Thanks to this action plan, called Moving the Circuit Forward, one thing is certain: there are enough planned and funded miles of trail waiting to be advanced that will enable the Region to reach the milestone goal of 500 miles by 2025. But each segment faces roadblocks that are slowing down their progress. Here is what we know:
- Currently, the nine counties of Greater Philadelphia has completed more than 330 miles of the eventual 800 miles of trails that make up the Circuit Trails Network.
- Of the remaining 470 miles to be completed, 171 miles are currently in “pipeline” or “in-progress” phases. Trails in the “pipeline” stage mean that feasibility studies have been conducted, but design of the projects are not completed, or additional obstacles exist. The trails that are “in-progress” are fully funded, have secured right of way and design is underway.
- In order to reach the interim goal of 500 miles #onthecircuit by 2025, 166 miles of those 171 in “pipeline” and “in-progress” segments need to get completed over the next six construction seasons – which means both the non-profit advocacy and trail development community, plus local, county and state agencies must work together to alleviate the roadblocks slowing them down.
Listen: Circuit Trails Coalition leaders talk about new funding and plans for 2020 on the PEC podcast
So how do we begin to solve those roadblocks? In the action plan, the Circuit Trails Coalition has detailed 12 policy recommendations designed to accelerate trail development in a meaningful way in order to stay on track to complete the eventual 800-plus mile trail network by 2040, which is the timeline defined by the region’s long-range transportation infrastructure plan. They all boil down to one simple need: action and support from the region’s civic leaders and public agencies.
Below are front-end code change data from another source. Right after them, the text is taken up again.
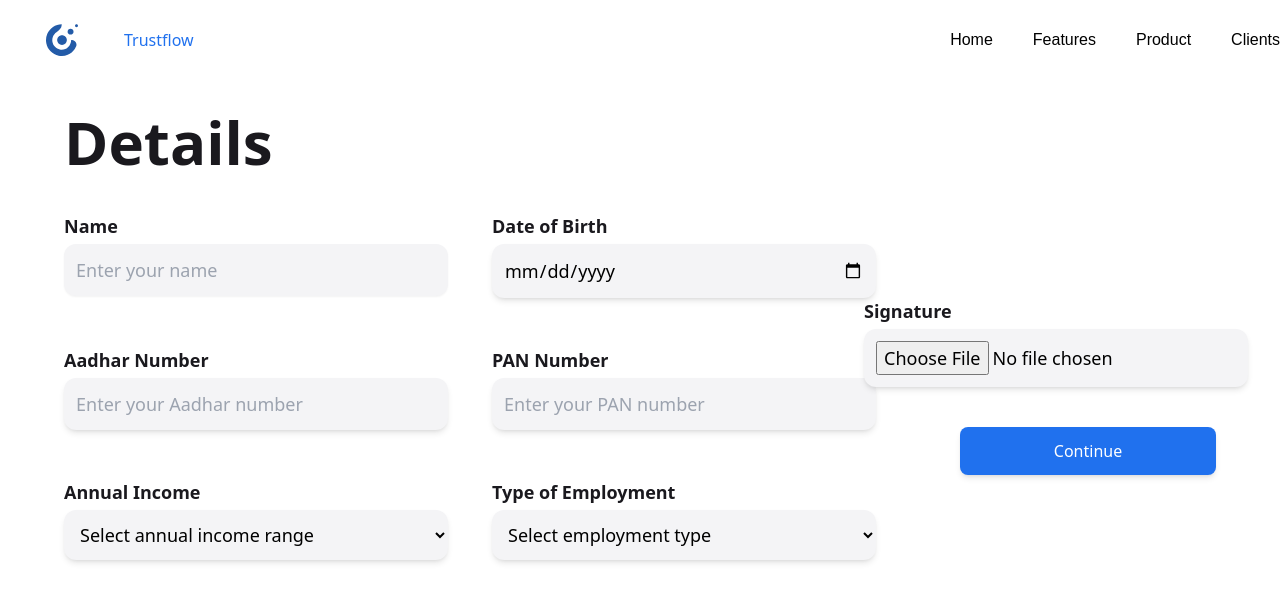
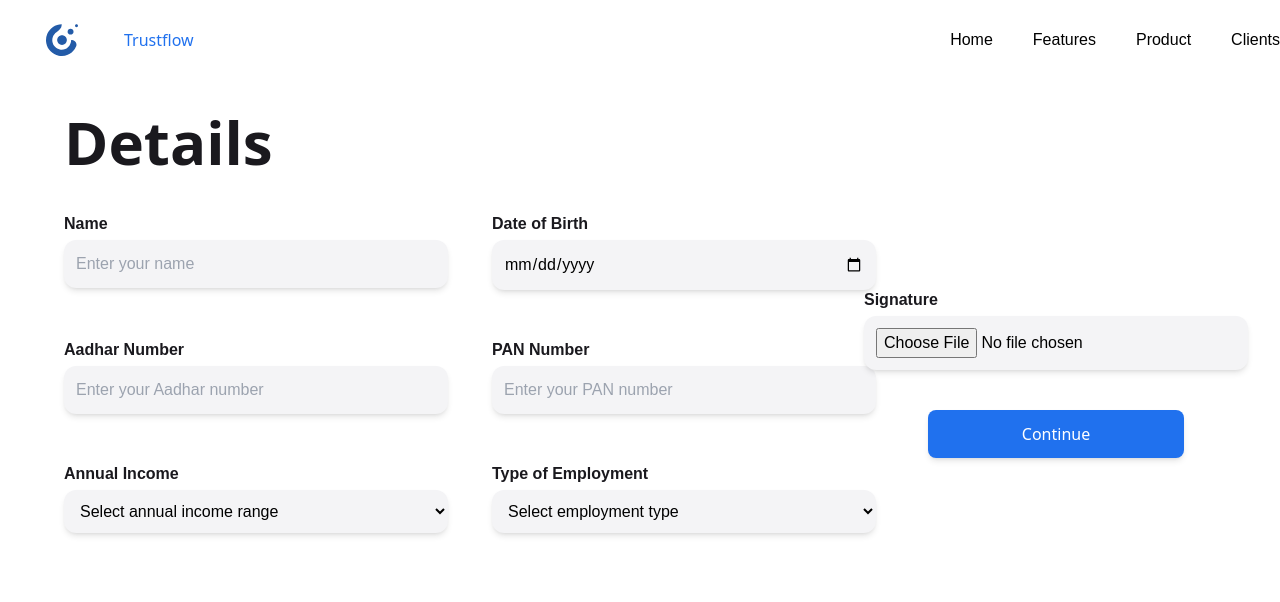
Before and after one commit to Standard-Chartered-Hackathon/TrustFlow-Frontend, a Next.js app: page /user/kyc in a window 1280 px wide. Shown: the top 602 px of the page. Built offline with nearby package versions, Linux system fonts and the light colour scheme.

Commit message:
UI fixes

```diff
--- a/src/components/landing/hero/index.js
+++ b/src/components/landing/hero/index.js
@@ -33,9 +33,9 @@ export default function KYC() {
         </div>
 
         <div className="mt-8 space-x-4">
-          <Link href="/user">
+          <Link href="/user/kyc">
             <button className="px-4 sm:px-6 py-3 font-inter bg-blue shadow-md text-white hover:text-black rounded-lg focus:outline-none focus:ring focus:ring-blue-300">
-              Open Account
+              Online KYC
             </button>
           </Link>
 
--- a/src/pages/user/kyc/index.js
+++ b/src/pages/user/kyc/index.js
@@ -1,6 +1,9 @@
 import React, { useState } from "react";
 import axios from "axios";
 import { useRouter } from "next/router";
+import { Inter } from "next/font/google";
+
+const inter = Inter({ subsets: ["latin"] });
 
 export default function KycPage() {
   const router = useRouter();
@@ -65,20 +68,20 @@ export default function KycPage() {
   };
 
   return (
-    <div className="flex justify-center w-full px-[2rem] xl:px-[4rem]  min-h-[90vh] py-[2rem]">
+    <div className="flex justify-center w-full px-[2rem] xl:px-[4rem] min-h-[90vh] py-[2rem]">
       <form
         onSubmit={handleSubmit}
         className="flex flex-col h-full w-full gap-y-10"
       >
-        <h2 className="text-5xl md:text-6xl font-semibold text-Text-Black font-inter">
+        <h2 className="text-5xl md:text-6xl font-bold text-Text-Black font-inter">
           Details
         </h2>
         <section className="h-full flex flex-col lg:flex-row justify-evenly items-center gap-4 w-full">
-          <div className="grid grid-cols-1 gap-x-10 gap-y-4 md:gap-y-12  max-md:justify-items-center md:grid-cols-2 w-full lg:w-[75vw]">
+          <div className="grid grid-cols-1 gap-x-10 gap-y-4 md:gap-y-12 max-md:justify-items-center md:grid-cols-2 w-full lg:w-[75vw]">
             <div className="flex flex-col gap-y-1">
               <label
                 htmlFor="name"
-                className="text-lg font-semibold text-Text-Black"
+                className="font-semibold text-Text-Black font-poppins"
               >
                 Name
               </label>
@@ -89,14 +92,14 @@ export default function KycPage() {
                 value={formData.name}
                 onChange={handleChange}
                 required
-                className="input-field bg-inputBg text-lg p-3 rounded-xl w-72 md:w-[350px] lg:w-80 xl:w-96  shadow-sm"
+                className="input-field bg-inputBg p-3 rounded-xl w-72 md:w-[350px] lg:w-80 xl:w-96 shadow-md font-poppins"
                 placeholder="Enter your name"
               />
             </div>
             <div className="flex flex-col gap-y-1">
               <label
                 htmlFor="dob"
-                className="text-lg font-semibold text-Text-Black"
+                className="font-semibold text-Text-Black font-poppins"
               >
                 Date of Birth
               </label>
@@ -107,14 +110,14 @@ export default function KycPage() {
                 value={formData.dob}
                 onChange={handleChange}
                 required
-                className="input-field bg-inputBg text-lg p-3 rounded-xl w-72 md:w-[350px] lg:w-80 xl:w-96  shadow-md"
+                className="input-field bg-inputBg p-3 rounded-xl w-72 md:w-[350px] lg:w-80 xl:w-96 shadow-md font-poppins"
                 placeholder="Select your date of birth"
               />
             </div>
             <div className="flex flex-col gap-y-1">
               <label
                 htmlFor="aadharNumber"
-                className="text-lg font-semibold text-Text-Black"
+                className="font-semibold text-Text-Black font-poppins"
               >
                 Aadhar Number
               </label>
@@ -125,14 +128,14 @@ export default function KycPage() {
                 value={formData.aadharNumber}
                 onChange={handleChange}
                 required
-                className="input-field bg-inputBg text-lg p-3 rounded-xl w-72 md:w-[350px] lg:w-80 xl:w-96  shadow-md"
+                className="input-field bg-inputBg p-3 rounded-xl w-72 md:w-[350px] lg:w-80 xl:w-96 shadow-md font-poppins"
                 placeholder="Enter your Aadhar number"
               />
             </div>
             <div className="flex flex-col gap-y-1">
               <label
                 htmlFor="panNumber"
-                className="text-lg font-semibold text-Text-Black"
+                className="font-semibold text-Text-Black font-poppins"
               >
                 PAN Number
               </label>
@@ -143,14 +146,14 @@ export default function KycPage() {
                 value={formData.panNumber}
                 onChange={handleChange}
                 required
-                className="input-field bg-inputBg text-lg p-3 rounded-xl w-72 md:w-[350px] lg:w-80 xl:w-96  shadow-md"
+                className="input-field bg-inputBg p-3 rounded-xl w-72 md:w-[350px] lg:w-80 xl:w-96 shadow-md font-poppins"
                 placeholder="Enter your PAN number"
               />
             </div>
             <div className="flex flex-col gap-y-1">
               <label
                 htmlFor="annualIncome"
-                className="text-lg font-semibold text-Text-Black"
+                className="font-semibold text-Text-Black font-poppins"
               >
                 Annual Income
               </label>
@@ -160,18 +163,39 @@ export default function KycPage() {
                 value={formData.annualIncome}
                 onChange={handleChange}
                 required
-                className="input-field bg-inputBg text-lg p-3 rounded-xl w-72 md:w-[350px] lg:w-80 xl:w-96  shadow-md"
+                className="input-field bg-inputBg p-3 rounded-xl w-72 md:w-[350px] lg:w-80 xl:w-96 shadow-md font-poppins"
               >
-                <option value="">Select annual income range</option>
-                <option value="0-500000">0 - 5,00,000</option>
-                <option value="500001-1000000">5,00,001 - 10,00,000</option>
+                <option value="" style={{ fontSize: "0.9rem" }}>
+                  Select annual income range
+                </option>
+                <option value="0-1,00,000" style={{ fontSize: "0.9rem" }}>
+                  0 - 5,00,000
+                </option>
+                <option
+                  value="1,00,001-5,00,000"
+                  style={{ fontSize: "0.9rem" }}
+                >
+                  0 - 5,00,000
+                </option>
+                <option
+                  value="5,00,001-10,00,000"
+                  style={{ fontSize: "0.9rem" }}
+                >
+                  5,00,001 - 10,00,000
+                </option>
+                <option
+                  value="10,00,001-20,00,000"
+                  style={{ fontSize: "0.9rem" }}
+                >
+                  5,00,001 - 10,00,000
+                </option>
                 {/* Add other options as needed */}
               </select>
             </div>
             <div className="flex flex-col gap-y-1">
               <label
                 htmlFor="employmentType"
-                className="text-lg font-semibold text-Text-Black"
+                className="font-semibold text-Text-Black font-poppins"
               >
                 Type of Employment
               </label>
@@ -181,20 +205,45 @@ export default function KycPage() {
                 value={formData.employmentType}
                 onChange={handleChange}
                 required
-                className="input-field bg-inputBg text-lg p-3 rounded-xl w-72 md:w-[350px] lg:w-80 xl:w-96  shadow-md"
+                className="input-field bg-inputBg p-3 rounded-xl w-72 md:w-[350px] lg:w-80 xl:w-96 shadow-md font-poppins"
               >
-                <option value="">Select employment type</option>
-                <option value="business">Business</option>
-                <option value="job">Job</option>
+                <option
+                  value=""
+                  className="font-poppins"
+                  style={{ fontSize: "0.9rem" }}
+                >
+                  Select employment type
+                </option>
+                <option
+                  value="business"
+                  className="font-poppins"
+                  style={{ fontSize: "0.9rem" }}
+                >
+                  Business
+                </option>
+                <option
+                  value="job"
+                  className="font-poppins"
+                  style={{ fontSize: "0.9rem" }}
+                >
+                  Job
+                </option>
+                <option
+                  value="job"
+                  className="font-poppins"
+                  style={{ fontSize: "0.9rem" }}
+                >
+                  Self Employed
+                </option>
                 {/* Add other options as needed */}
               </select>
             </div>
           </div>
-          <div className="h-full w-full lg:w-[25vw] flex lg:flex-col gap-10 flex-col md:flex-row items-center max-lg:mt-10">
+          <div className="h-full w-full lg:w-[25vw] flex lg:flex-col gap-6 md:gap-10 flex-col md:flex-row items-center">
             <div className="flex flex-col gap-y-1">
               <label
                 htmlFor="signature"
-                className="text-lg font-semibold text-Text-Black"
+                className="font-semibold text-Text-Black font-poppins"
               >
                 Signature
               </label>
@@ -204,7 +253,7 @@ export default function KycPage() {
                 name="signature"
                 id="signature"
                 onChange={handleSignatureChange}
-                className="input-field bg-inputBg text-lg p-3 rounded-xl w-72 md:w-[350px] lg:w-80 xl:w-96  shadow-md"
+                className="input-field bg-inputBg p-3 rounded-xl w-72 md:w-[350px] lg:w-80 xl:w-96 shadow-md font-poppins"
               />
               {formData.signature && (
                 <img
@@ -214,7 +263,7 @@ export default function KycPage() {
                 />
               )}
             </div>
-            <div className="w-full flex lg:justify-end justify-center ">
+            <div className="w-full flex justify-center">
               <button
                 type="submit"
                 className="px-4 w-64 md:px-6 py-3 font-inter bg-blue shadow-md text-white hover:text-black rounded-lg focus:outline-none focus:ring focus:ring-blue-300"
```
And if you are a trail user yourself, your support is also critical to our thriving trail network’s continued progress. We can advance these policy recommendations and the development of the Circuit Trails network with help from local community advocates like you! To reach these goals, we are enlisting your passion, dedication and excitement through the development of a new interconnected, multi-county network of advocates for the Circuit Trails. Are you interested in using your voice to make an impact? Learn more about how you can get involved here!